Their system is similar to ours, but was built by a different company (FSM, in collaboration with Deutsche Bahn, with bikes by Panther.) Stations were plentiful, covering most of the central city. The check-out process was a bit more complex, owing mainly to some language glitches, and the fact that I was renting on single day passes, but in general it took about five minutes from arrival to departure on the bike.

Tel-o-Fun bikeshare dock (Jake Dobkin)

Pricing was reasonable: $5 for the daily rental (vs. $10 Citibike charges in NYC), which included 30 minute rides. However, Tel-o-Bike does not allow you to chain rides together by checking in and out of stations, as we do in NYC— if trips are less than 10 minutes apart, they count as a single ride, so you're more likely to incur trip charges. But the trip charges are cheaper than ours ($25 in Tel Aviv, vs. $37 for a 2.5 hour ride in NYC, which was about the length of the three trips I took over the time I was there.) I could, of course, have avoided these charges by just checking the bike back in, stopping for coffee at one of the many Tel Aviv cafes, and checking back out, but I was pressed for time, having only been given a temporary furlough from parenting by my wife.
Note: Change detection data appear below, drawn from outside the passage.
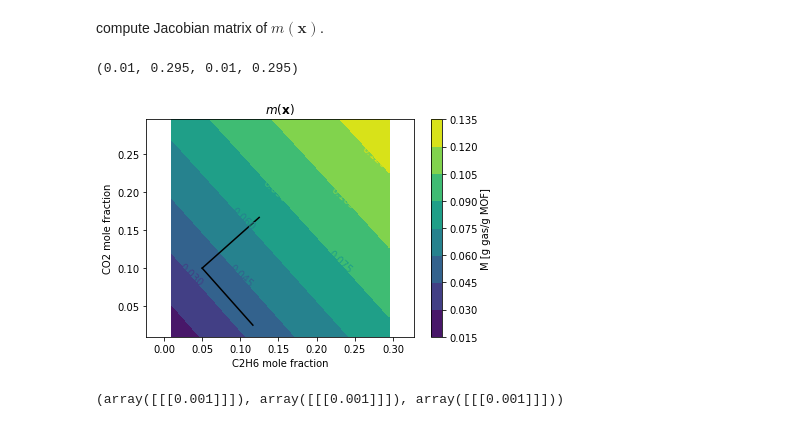
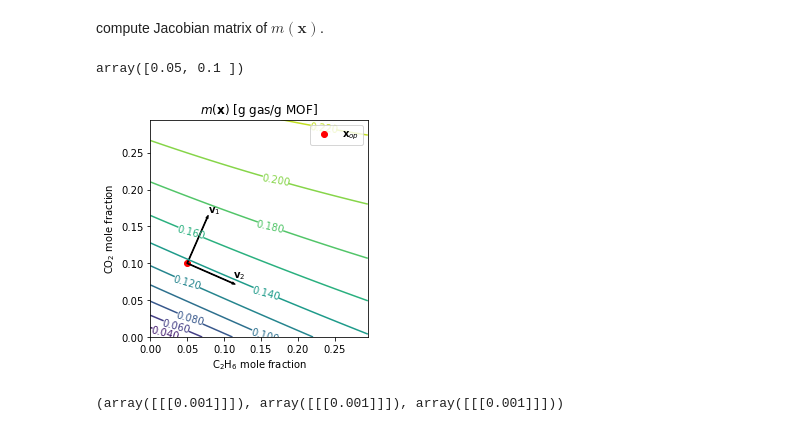
Before and after one commit to SimonEnsemble/unresponsive_directions_in_sensors, a Jupyter notebook: IAST.ipynb, the cells around one changed output. Saved outputs shown, nothing was run; the diff lists cells and outputs as text; code cells hidden in the pictures.

```diff
--- a/IAST.ipynb
+++ b/IAST.ipynb
@@ -183,3 +172,6 @@ def adsorbed_mass(mof, mol_fxns):
     # mol_wts: g gas/mol
     # m_ads: g gas/g mof
     return np.sum([q[j] * mol_wts[gas] for j, gas in enumerate(mol_fxns.keys())]) / 1000
+# %%
+mol_fxns = {'C2H6': 0.01, 'CH4': 0.99}
+adsorbed_mass(mof, mol_fxns)
@@ -186,7 +184,7 @@ def adsorbed_mass(mof, mol_fxns):
 # %% [markdown]
 # a single-MOF sensor
 # %%
-mof = "HKUST-1"
+mof = "Co-MOF-74"
 contaminants = ["C2H6", "CO2"]
 # %%
 """
@@ -209,14 +207,16 @@ def mol_fxns_to_x(mol_fxns):
 create heapmap to visualize $m(\mathbf{x})$
 # %%
 delta = 0.005
-x_1 = np.arange(0.01, 0.3, delta)
-x_2 = np.arange(0.01, 0.3, delta)
+x_1 = np.arange(0.00, 0.3, delta)
+x_2 = np.arange(0.00, 0.3, delta)
 X_1, X_2 = np.meshgrid(x_1, x_2)
 M = np.zeros(np.shape(X_1))
 for i in range(np.shape(X_1)[0]):
     for j in range(np.shape(X_2)[1]):
         mol_fxns = x_to_mol_fxns([x_1[i], x_2[j]])
         M[j, i] = adsorbed_mass(mof, mol_fxns)
+
+assert np.sum(np.isnan(M)) == 0
 # %% [markdown]
 define operating point about which to linearize, compute adsorbed mass at the operating point.
 # %%
@@ -251,20 +251,33 @@ J_op = jacobian_matrix_of_m(mof, mol_fxns_op)
 
 # right singular vectors
 v1, v2 = np.linalg.svd(J_op)[2]
+# %%
+x_op
+# %% [output]
+array([0.05, 0.1 ])
+# %%
+# draw vector from x0 to x+x0
+def sketch_vector(x0, x, label=None, dx_label=0.01):
+    plt.arrow(x0[0], x0[1], x[0], x[1], color="k")
+    plt.text(x0[0] + x[0] + dx_label, x0[1] + x[1] + dx_label, label, ha="center", va="center")
 # %%
 fig, ax = plt.subplots()
-CS = ax.contourf(X_1, X_2, M)
-plt.colorbar(CS, label="M [g gas/g MOF]")
+CS = ax.contour(X_1, X_2, M, levels=10)
+# plt.colorbar(CS, label="$m$ [g gas/g MOF]")
 ax.clabel(CS, inline=True)
-ax.set_title("$m(\mathbf{x})$")
-ax.set_xlabel(contaminants[0] + " mole fraction")
-ax.set_ylabel(contaminants[1] + " mole fraction")
-plt.plot([x_op[0], x_op[0] - v1[0]/10], [x_op[1], x_op[1] - v1[1]/10], color='k')
-plt.plot([x_op[0], x_op[0] - v2[0]/10], [x_op[1], x_op[1] - v2[1]/10], color='k')
-plt.axis("equal")
+ax.set_title("$m(\mathbf{x})$ [g gas/g MOF]")
+ax.set_xlabel(gas_to_label[contaminants[0]] + " mole fraction")
+ax.set_ylabel(gas_to_label[contaminants[1]] + " mole fraction")
+# sketch operating point and directions
+plt.scatter(x_op[0], x_op[1], color="r", label="$\mathbf{x}_{op}$")
+sketch_vector(x_op, -v1/15, label="$\mathbf{v}_1$")
+sketch_vector(x_op, -v2/15, label="$\mathbf{v}_2$")
+plt.legend()
+# plt.plot([x_op[0], x_op[0] - v1[0]/10], [x_op[1], x_op[1] - v1[1]/10], color='k')
+# plt.plot([x_op[0], x_op[0] - v2[0]/10], [x_op[1], x_op[1] - v2[1]/10], color='k')
+plt.gca().set_aspect('equal', 'box')
 # %% [output]
-(0.01, 0.295, 0.01, 0.295)
-[figure, old version]
+[figure, new version]
 # %%
 def V(x, y, z):
     x, y, z = x[0][0], y[0][0], z[0][0]
```
Also changed, not shown: parts of 14 cells of this notebook.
Note docking cables on left. (Jake Dobkin)

The Panther bikes were heavier than our Citibikes, which is saying something— if Citibikes feel like driving a humvee, then the Panther feels like driving a German tank. If you need to lift it over a curb, or up some stairs, you're in for pain. Other differences were mainly cosmetic: smaller wheels and a basket at the back of the bike instead of the front. The gearing was a three-speed internal hub (same as in NYC), and felt similarly responsive to the one we have on Citibike.
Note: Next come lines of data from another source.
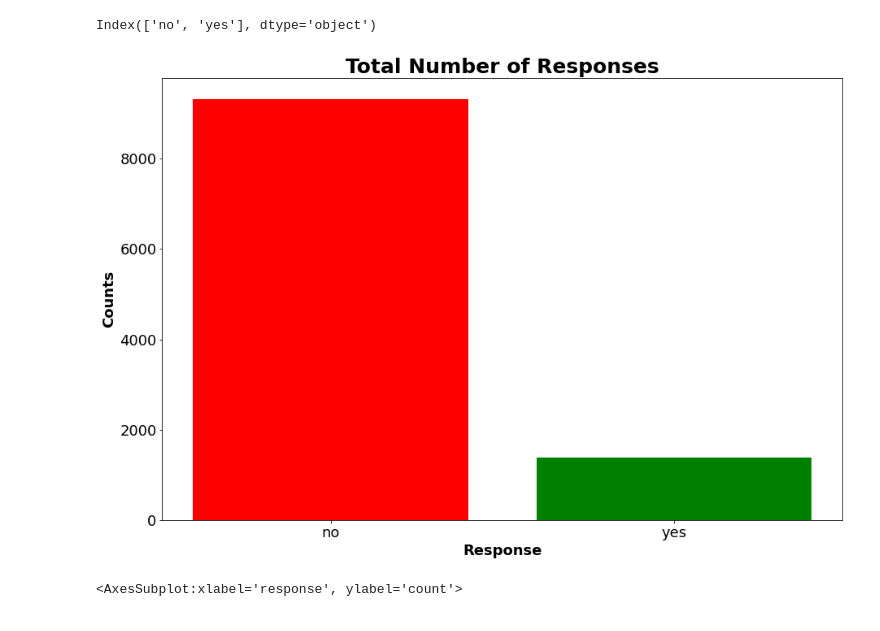
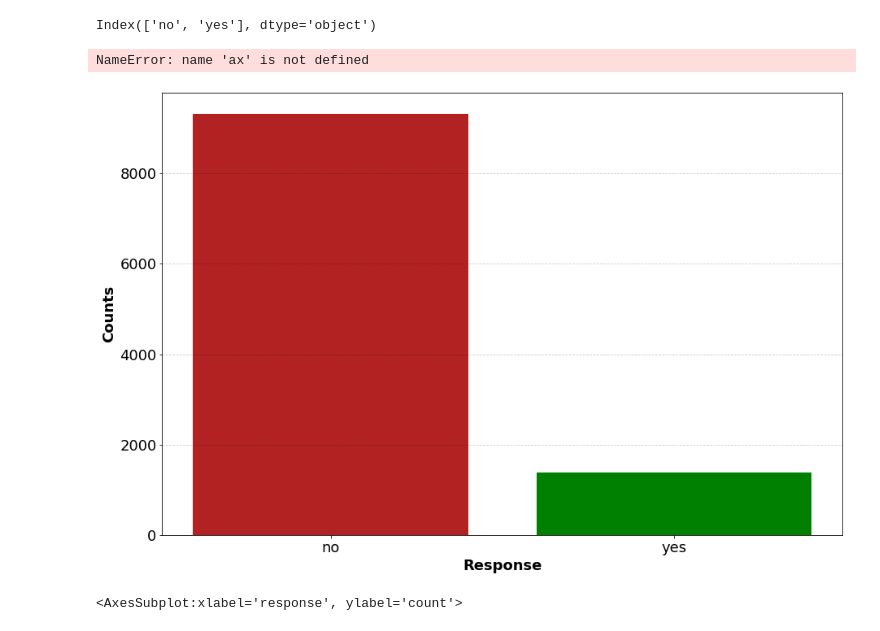
Before and after one commit to lepetitnoir/Case_Study_Car_Insurance_Project, a Jupyter notebook: Thursday_Customer_Analysis_Case_Study_Labwork.ipynb, the cells around one changed output. Saved outputs shown, nothing was run; the diff lists cells and outputs as text; code cells hidden in the pictures.

```diff
--- a/Thursday_Customer_Analysis_Case_Study_Labwork.ipynb
+++ b/Thursday_Customer_Analysis_Case_Study_Labwork.ipynb
@@ -70,20 +70,30 @@ Index(['no', 'yes'], dtype='object')
 # %%
 response_x = DMCA_df['response'].value_counts()
 # %%
-response_y = x.index
+response_y = response_x.index
 # %%
 fig1, ax1 = plt.subplots(figsize = (15,10))
 
-ax1.bar(response_y, response_x, color = ("red", "green"))
+# calibrating line type, transparency, line color and axis of the bar
+
+ax1.grid(ls="--", alpha=0.2, color="k", axis="y")
+
+ax1.bar(response_y, response_x, color = ("firebrick", "green"))
+
+
+# setting title and labels
 
 plt.xlabel("Response",fontsize = 18, fontweight ='bold')
 plt.ylabel("Counts", fontsize = 18, fontweight ='bold')
 
-plt.title("Total Number of Responses", fontsize = 25, fontweight ='bold')
+ax.set_title("Total Number of Responses", fontsize = 25, fontweight ='bold')
 
-plt.rcParams.update({'font.size': 18})
+# setting the ticks of the y axis (range of maximum by column in steps of 1000)
+
+ax.set_yticks(range(0,sum(df_categorical["response"].value_counts()),1000))
 # %% [output]
+NameError: name 'ax' is not defined
-[figure, old version]
+[figure, new version]
 # %%
 sns.countplot(x = "response", data = DMCA_df)
 # %% [output]
```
In general the bikes were much more beat up and rattly than ours—whether this is because they have been used for a few years already, or because of the climate, I do not know. However, all three times I checked out bikes, I had to pick new ones, because my initial selection was "unavailable" after it failed a "health check" prior to the ride. And on one ride, the bike I did succeed in undocking had a faulty chain that slipped, and I had to redock.

The main difference on the bike (and this is actually huge) is the docking elements. Tel-o-bike uses a cable, which extends from the dock. To check in, you push this through a hole in the back of the bike, and extend the kickstand to park. To check out, once the bike is released from the dock, you pull the cable out (sometimes it gets caught in the spokes, and you have to jiggle, but this is no more annoying than the tug-tug thing we have to do in NYC.)

The bike itself also includes a cable—and this is the mindblowing part—which can be threaded around a pole, and inserted in the same hole as the docking cable, to form a temporary lock. I cannot overstate how useful having a lock is when you need to run into a shop to buy some water to avoid passing out in the Tel Aviv heat (which is constant and overpowering). To unlock, you use a small keypad on the locking element to type in a code provided on a receipt the machine gives you when you check the bike out. It sounds complicated, but it's actually quite easy and worked like a charm every time I tried it.

The Tel-o-Fun system was well-balanced: I experienced no dockblocking or bluebiking during my stay (Wiki Commons)

Beyond the Tel-o-Bike system itself, I found biking in Tel Aviv to be very different than my experience in New York. Israeli cyclists don't follow any rules, and bike wherever they want: in the street, on sidewalks, salmoning up narrow alleys, weaving in and out of groups of tourists along the beachfront, and possibly through supermarket aisles and office corridors. This is probably more of a reflection of Israeli character than a codified system of biking laws, but I found it very liberating.

With our much more litigious society, we probably can't follow their lead, but I'll always be jealous of the intoxicating freedom of riding a Tel-o-Bike, sans helmet (which nobody, and I mean nobody, seems to wear,) through the winding alleys of Jaffa at Sunset, dodging the cabs darting suddenly out of alleys, and the old ladies who were quite prepared to body-block you right into a wall.

I'd give the experience four stars, and recommend you try it if you're ever in town.